A general strike on 5 May against planned cuts stopped Greece, and brought onto the streets of Athens the biggest demonstration there since the fall of the military dictatorship in 1974.
Although Greece's big union federations are closely tied to the governing party, Pasok, they plan further strikes. There is protest within Pasok. On 6 May three MPs were expelled from the Pasok parliamentary group for voting against the cuts.
Panicked by the growing Greek crisis, on 10 May the eurozone governments, with the IMF, put together a 750 billion euro (about ｣650 billion) rescue plan not just for Greece but for other eurozone states facing financial crisis: Portugal, Ireland, Italy, Spain.
The European Central Bank will break its previous rules and start buying up the bonds (interest-bearing IOU notes) of eurozone governments.
The move is analogous to the vast "bail-out" operations (buy-outs, loans, guarantees) carried out by governments in late 2008, except that this time it is governments bailing out other governments rather than governments bailing out banks.

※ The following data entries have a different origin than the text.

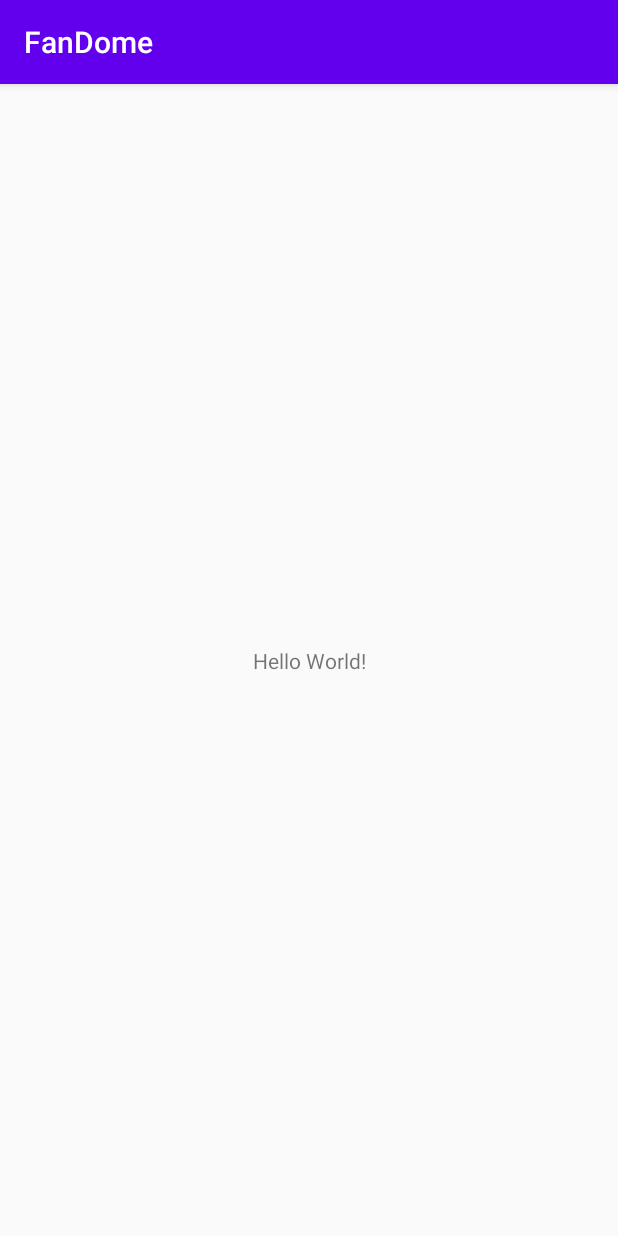
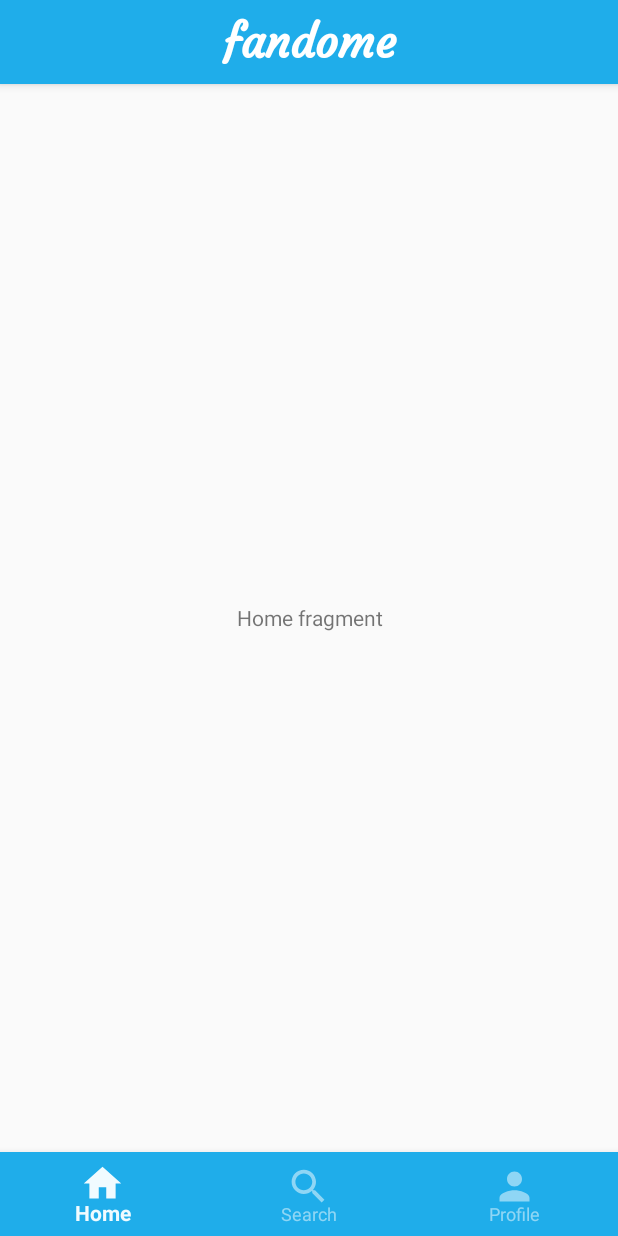
Before and after one commit to GroupFanDome/FanDome, an Android app: the MainActivity screen opened directly, with no data from a screen before it, on a phone screen of 412 x 824 dp. Run offline under Robolectric (Android 15) with nearby library versions, the phone set to English and light mode, and no system bars.

Commit message:
Added Bottom Navigation Functionality

```diff
--- a/app/build.gradle
+++ b/app/build.gradle
@@ -26,10 +26,15 @@ dependencies {
     implementation fileTree(dir: "libs", include: ["*.jar"])
     implementation 'androidx.appcompat:appcompat:1.2.0'
     implementation 'androidx.constraintlayout:constraintlayout:2.0.4'
+    implementation 'androidx.legacy:legacy-support-v4:1.0.0'
     testImplementation 'junit:junit:4.12'
     androidTestImplementation 'androidx.test.ext:junit:1.1.2'
     androidTestImplementation 'androidx.test.espresso:espresso-core:3.3.0'
 
     implementation "com.github.parse-community.Parse-SDK-Android:parse:1.18.5"
+    implementation "androidx.appcompat:appcompat:${appCompatVersion}"
+    implementation "com.google.android.material:material:${designSupportVersion}"
+
+
 
 }
--- a/app/src/main/java/com/example/fandome/MainActivity.java
+++ b/app/src/main/java/com/example/fandome/MainActivity.java
@@ -1,14 +1,62 @@
 package com.example.fandome;
 
+import androidx.annotation.NonNull;
+import androidx.appcompat.app.ActionBar;
 import androidx.appcompat.app.AppCompatActivity;
+import androidx.fragment.app.Fragment;
+import androidx.fragment.app.FragmentManager;
 
 import android.os.Bundle;
+import android.view.MenuItem;
+import android.widget.Toast;
+
+import com.example.fandome.fragments.HomeFragment;
+import com.example.fandome.fragments.ProfileFragment;
+import com.example.fandome.fragments.SearchFragment;
+import com.google.android.material.bottomnavigation.BottomNavigationView;
+
 
 public class MainActivity extends AppCompatActivity {
+
+    public static final String TAG="MainActivity";
+    final FragmentManager fragmentManager = getSupportFragmentManager();
+    private BottomNavigationView bottomNavigationView;
 
     @Override
     protected void onCreate(Bundle savedInstanceState) {
         super.onCreate(savedInstanceState);
+
+        getSupportActionBar().setDisplayOptions(ActionBar.DISPLAY_SHOW_CUSTOM);
+        getSupportActionBar().setCustomView(R.layout.actionbar_title);
+
         setContentView(R.layout.activity_main);
+
+        bottomNavigationView = findViewById(R.id.bottomNavigation);
+        bottomNavigationView.setOnNavigationItemSelectedListener(new BottomNavigationView.OnNavigationItemSelectedListener(){
+
+            @Override
+            public boolean onNavigationItemSelected(@NonNull MenuItem menuItem) {
+                Fragment fragment;
+                switch (menuItem.getItemId()) {
+                    case R.id.action_home:
+                        fragment = new HomeFragment();
+                        Toast.makeText(MainActivity.this, "HOME", Toast.LENGTH_SHORT).show();
+                        break;
+                    case R.id.action_search:
+                        fragment = new SearchFragment();
+                        Toast.makeText(MainActivity.this, "SEARCH", Toast.LENGTH_SHORT).show();
+                        break;
+                    case R.id.action_profile:
+                    default:
+                        fragment = new ProfileFragment();
+                        Toast.makeText(MainActivity.this, "PROFILE", Toast.LENGTH_SHORT).show();
+                        break;
+                }
+                fragmentManager.beginTransaction().replace(R.id.fragmentContainer, fragment).commit();
+                return true;
+            }
+        });
+        // set default selection
+        bottomNavigationView.setSelectedItemId(R.id.action_home);
     }
 }
--- /dev/null
+++ b/app/src/main/java/com/example/fandome/fragments/HomeFragment.java
@@ -0,0 +1,66 @@
+package com.example.fandome.fragments;
+
+import android.os.Bundle;
+
+import androidx.fragment.app.Fragment;
+
+import android.view.LayoutInflater;
+import android.view.View;
+import android.view.ViewGroup;
+
+import com.example.fandome.R;
+
+/**
+ * A simple {@link Fragment} subclass.
+ * Use the {@link HomeFragment#newInstance} factory method to
+ * create an instance of this fragment.
+ */
+public class HomeFragment extends Fragment {
+
+    // TODO: Rename parameter arguments, choose names that match
+    // the fragment initialization parameters, e.g. ARG_ITEM_NUMBER
+    private static final String ARG_PARAM1 = "param1";
+    private static final String ARG_PARAM2 = "param2";
+
+    // TODO: Rename and change types of parameters
+    private String mParam1;
+    private String mParam2;
+
+    public HomeFragment() {
+        // Required empty public constructor
+    }
+
+    /**
+     * Use this factory method to create a new instance of
+     * this fragment using the provided parameters.
+     *
+     * @param param1 Parameter 1.
+     * @param param2 Parameter 2.
+     * @return A new instance of fragment HomeFragment.
+     */
+    // TODO: Rename and change types and number of parameters
+    public static HomeFragment newInstance(String param1, String param2) {
+        HomeFragment fragment = new HomeFragment();
+        Bundle args = new Bundle();
+        args.putString(ARG_PARAM1, param1);
+        args.putString(ARG_PARAM2, param2);
+        fragment.setArguments(args);
+        return fragment;
+    }
+
+    @Override
+    public void onCreate(Bundle savedInstanceState) {
+        super.onCreate(savedInstanceState);
+        if (getArguments() != null) {
+            mParam1 = getArguments().getString(ARG_PARAM1);
+            mParam2 = getArguments().getString(ARG_PARAM2);
+        }
+    }
+
+    @Override
+    public View onCreateView(LayoutInflater inflater, ViewGroup container,
+                             Bundle savedInstanceState) {
+        // Inflate the layout for this fragment
+        return inflater.inflate(R.layout.fragment_home, container, false);
+    }
+}
--- /dev/null
+++ b/app/src/main/res/drawable/ic_baseline_home_24.xml
@@ -0,0 +1,10 @@
+<vector xmlns:android="http://schemas.android.com/apk/res/android"
+    android:width="24dp"
+    android:height="24dp"
+    android:viewportWidth="24"
+    android:viewportHeight="24"
+    android:tint="?attr/colorControlNormal">
+  <path
+      android:fillColor="@android:color/white"
+      android:pathData="M10,20v-6h4v6h5v-8h3L12,3 2,12h3v8z"/>
+</vector>
--- /dev/null
+++ b/app/src/main/res/drawable/ic_baseline_person_24.xml
@@ -0,0 +1,10 @@
+<vector xmlns:android="http://schemas.android.com/apk/res/android"
+    android:width="24dp"
+    android:height="24dp"
+    android:viewportWidth="24"
+    android:viewportHeight="24"
+    android:tint="?attr/colorControlNormal">
+  <path
+      android:fillColor="@android:color/white"
+      android:pathData="M12,12c2.21,0 4,-1.79 4,-4s-1.79,-4 -4,-4 -4,1.79 -4,4 1.79,4 4,4zM12,14c-2.67,0 -8,1.34 -8,4v2h16v-2c0,-2.66 -5.33,-4 -8,-4z"/>
+</vector>
--- /dev/null
+++ b/app/src/main/res/drawable/ic_baseline_search_24.xml
@@ -0,0 +1,10 @@
+<vector xmlns:android="http://schemas.android.com/apk/res/android"
+    android:width="24dp"
+    android:height="24dp"
+    android:viewportWidth="24"
+    android:viewportHeight="24"
+    android:tint="?attr/colorControlNormal">
+  <path
+      android:fillColor="@android:color/white"
+      android:pathData="M15.5,14h-0.79l-0.28,-0.27C15.41,12.59 16,11.11 16,9.5 16,5.91 13.09,3 9.5,3S3,5.91 3,9.5 5.91,16 9.5,16c1.61,0 3.09,-0.59 4.23,-1.57l0.27,0.28v0.79l5,4.99L20.49,19l-4.99,-5zM9.5,14C7.01,14 5,11.99 5,9.5S7.01,5 9.5,5 14,7.01 14,9.5 11.99,14 9.5,14z"/>
+</vector>
--- /dev/null
+++ b/app/src/main/res/drawable/ic_nav_item_color.xml
@@ -0,0 +1,10 @@
+<?xml version="1.0" encoding="utf-8"?>
+<selector xmlns:android="http://schemas.android.com/apk/res/android">
+    <item
+        android:color="@color/background_blue"
+        android:state_checked="true"/>
+    <item
+        android:color="@color/colorWhiteTransparent"
+        android:state_checked="false"/>
+
+</selector>
--- /dev/null
+++ b/app/src/main/res/layout/actionbar_title.xml
@@ -0,0 +1,17 @@
+<?xml version="1.0" encoding="utf-8"?>
+<LinearLayout xmlns:android="http://schemas.android.com/apk/res/android"
+    android:layout_width="match_parent"
+    android:layout_height="match_parent"
+    android:orientation="vertical" >
+    <TextView
+        android:id="@+id/tv_actionbar"
+        android:layout_width="match_parent"
+        android:layout_height="match_parent"
+        android:layout_gravity="center"
+        android:gravity="center"
+        android:fontFamily="@font/courgette_regular"
+        android:text="fandome"
+        android:textColor="@android:color/white"
+        android:textStyle="bold"
+        android:textSize="30sp" />
+</LinearLayout>
--- a/app/src/main/res/layout/activity_main.xml
+++ b/app/src/main/res/layout/activity_main.xml
@@ -1,18 +1,31 @@
 <?xml version="1.0" encoding="utf-8"?>
-<androidx.constraintlayout.widget.ConstraintLayout xmlns:android="http://schemas.android.com/apk/res/android"
+<androidx.constraintlayout.widget.ConstraintLayout
+    xmlns:android="http://schemas.android.com/apk/res/android"
     xmlns:app="http://schemas.android.com/apk/res-auto"
     xmlns:tools="http://schemas.android.com/tools"
     android:layout_width="match_parent"
     android:layout_height="match_parent"
     tools:context=".MainActivity">
 
-    <TextView
-        android:layout_width="wrap_content"
-        android:layout_height="wrap_content"
-        android:text="Hello World!"
+    <FrameLayout
+        android:id="@+id/fragmentContainer"
+        android:layout_width="match_parent"
+        android:layout_height="0dp"
+        app:layout_constraintTop_toTopOf="parent"
+        app:layout_constraintBottom_toTopOf="@id/bottomNavigation" />
+
+    <com.google.android.material.bottomnavigation.BottomNavigationView
+        android:id="@+id/bottomNavigation"
+        android:layout_width="0dp"
+        android:layout_height="56dp"
+        android:layout_gravity="bottom"
+        app:itemBackground="@color/main_blue"
+        app:itemIconTint="@drawable/ic_nav_item_color"
+        app:itemTextColor="@drawable/ic_nav_item_color"
+        app:itemIconSize="30dp"
         app:layout_constraintBottom_toBottomOf="parent"
-        app:layout_constraintLeft_toLeftOf="parent"
-        app:layout_constraintRight_toRightOf="parent"
-        app:layout_constraintTop_toTopOf="parent" />
+        app:layout_constraintStart_toStartOf="parent"
+        app:layout_constraintEnd_toEndOf="parent"
+        app:menu="@menu/menu_bottom_navigation" />
 
 </androidx.constraintlayout.widget.ConstraintLayout>
--- /dev/null
+++ b/app/src/main/res/layout/fragment_home.xml
@@ -0,0 +1,15 @@
+<?xml version="1.0" encoding="utf-8"?>
+<FrameLayout xmlns:android="http://schemas.android.com/apk/res/android"
+    xmlns:tools="http://schemas.android.com/tools"
+    android:layout_width="match_parent"
+    android:layout_height="match_parent"
+    tools:context=".fragments.HomeFragment">
+
+    <!-- TODO: Update blank fragment layout -->
+    <TextView
+        android:layout_width="match_parent"
+        android:layout_height="match_parent"
+        android:gravity="center"
+        android:text="Home fragment" />
+
+</FrameLayout>
--- /dev/null
+++ b/app/src/main/res/menu/menu_bottom_navigation.xml
@@ -0,0 +1,20 @@
+<?xml version="1.0" encoding="utf-8"?>
+<menu xmlns:app="http://schemas.android.com/apk/res-auto"
+    xmlns:android="http://schemas.android.com/apk/res/android">
+
+    <item
+        android:id="@+id/action_home"
+        android:icon="@drawable/ic_baseline_home_24"
+        android:title="Home"
+        app:showAsAction="always" />
+    <item
+        android:id="@+id/action_search"
+        android:icon="@drawable/ic_baseline_search_24"
+        android:title="Search"
+        app:showAsAction="always" />
+    <item
+        android:id="@+id/action_profile"
+        android:icon="@drawable/ic_baseline_person_24"
+        android:title="Profile"
+        app:showAsAction="always" />
+</menu>
--- a/app/src/main/res/values/colors.xml
+++ b/app/src/main/res/values/colors.xml
@@ -3,4 +3,10 @@
     <color name="colorPrimary">#6200EE</color>
     <color name="colorPrimaryDark">#3700B3</color>
     <color name="colorAccent">#03DAC5</color>
+
+    <color name="main_blue">#1FADEA</color>
+    <color name="main_blue_dark">#1579A3</color>
+    <color name="background_blue">#F0FBFF</color>
+    <color name="colorWhite">#FFFFFF</color>
+    <color name="colorWhiteTransparent">#80FFFFFF</color>
 </resources>
--- a/app/src/main/res/values/styles.xml
+++ b/app/src/main/res/values/styles.xml
@@ -2,9 +2,10 @@
     <!-- Base application theme. -->
     <style name="AppTheme" parent="Theme.AppCompat.Light.DarkActionBar">
         <!-- Customize your theme here. -->
-        <item name="colorPrimary">@color/colorPrimary</item>
-        <item name="colorPrimaryDark">@color/colorPrimaryDark</item>
-        <item name="colorAccent">@color/colorAccent</item>
+        <item name="colorPrimary">@color/main_blue</item>
+        <item name="colorPrimaryDark">@color/main_blue_dark</item>
+        <item name="colorAccent">@color/background_blue</item>
     </style>
 
+
 </resources>
--- a/build.gradle
+++ b/build.gradle
@@ -23,3 +23,8 @@ allprojects {
 task clean(type: Delete) {
     delete rootProject.buildDir
 }
+ext {
+    appCompatVersion = '1.0.0'
+    designSupportVersion = '1.0.0'
+    recyclerViewVersion = '1.0.0'
+}
```
Also changed, not shown: app/src/main/java/com/example/fandome/fragments/ProfileFragment.java (added, +66 -0 lines), app/src/main/java/com/example/fandome/fragments/SearchFragment.java (added, +66 -0 lines), app/src/main/res/layout/fragment_profile.xml (added, +15 -0 lines), app/src/main/res/layout/fragment_search.xml (added, +15 -0 lines).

The "bail-out" of the banks succeeded, on the level that it stopped a cascade of big banks going bust one after the other.
This new "bail-out" may succeed, on its own level, or it may not: the financial problems of Greece, or some other government, may prove just too big to solve by doling out extra loans. In the last resort governments could just take over banks; the European Central Bank cannot take over the administration of Greece.
The 2008 "bail-outs" shifted the sharp point of the capitalist crisis from banks to governments. This "bail-out" partly shifts the sharp point of a crisis from the Greek government to the eurozone as a whole. "The euro is the fall guy", said a banker quoted in the Financial Times (12 May). "If there was not a euro-crisis before the weekend bail-out plan, there is now".
A study of the eurozone crisis written by Marxist economist Costas Lapavitsas and others shows that it is rooted in unresolved imbalances and contradictions of the eurozone project.
As Martin Wolf of the Financial Times also points out (FT 12 May), since its start in 2002 "the story of the eurozone economy has been one of divergence, not convergence".
Germany has squeezed wages and social spending, and so kept down its export costs. It has exported much more to the Mediterranean eurozone countries than it has imported. (In the case of Greece, a good chunk of the exports it has taken in from Germany and other richer eurozone countries has been weaponry. Greece's military spending is almost twice as high, relative to the size of its economy, as any other European country's).
If each country had its own money, probably the drachma, the lira, the peseta and so on would have lost value relative to the deutschmark. That would bring its own problems, but bit by bit.
Why didn't Greece and other countries simply run out of euros? Because there were vast flows of lending from German and other banks to the Mediterranean countries.
With the credit crunch, from 2008 those flows of lending dried up. At the same time, the general world slump depressed the Greek government's income.
There is now talk from both right and left of Greece quitting the euro. For sure a workers' government in Greece could not respect the rules of the eurozone, and would have to impose controls on the movement of large sums of money. It would have to find another way of linking up economically with other countries.
But if a workers' government would to lead to a break with the euro, it does not at all follow that a break with the euro would lead to a workers' government. Greece would still have huge debts to be repaid in euros, and meanwhile would suffer a huge collapse in the relative value of a reintroduced drachma. It would face bigger cuts, not smaller ones.
A full break-up of the eurozone? As Martin Wolf points out: "This would cause the financial system to implode, since the relations between assets and liabilities now in euros would become so uncertain. There would be massive capital flight into the banks of those countries deemed safe" (FT, 12 May).
The eurozone faces a compulsion either to integrate social and economic policy right across Europe, or to collapse. It may "muddle through" this crisis without either sharp choice, but if so, only by postponing the dilemma.
The socialist answer has to be to unite workers of different countries to fight for a workers' united Europe, with "convergence" through social levelling-up.
In Greece, much now depends on the ability of the socialist groups to help the workers who have struck and demonstrated to organise a political alternative. The stresses within Pasok and the Pasok-aligned unions have to be worked on, aiming towards a political regroupment with a socialist programme.
Lapavitsas report: click here.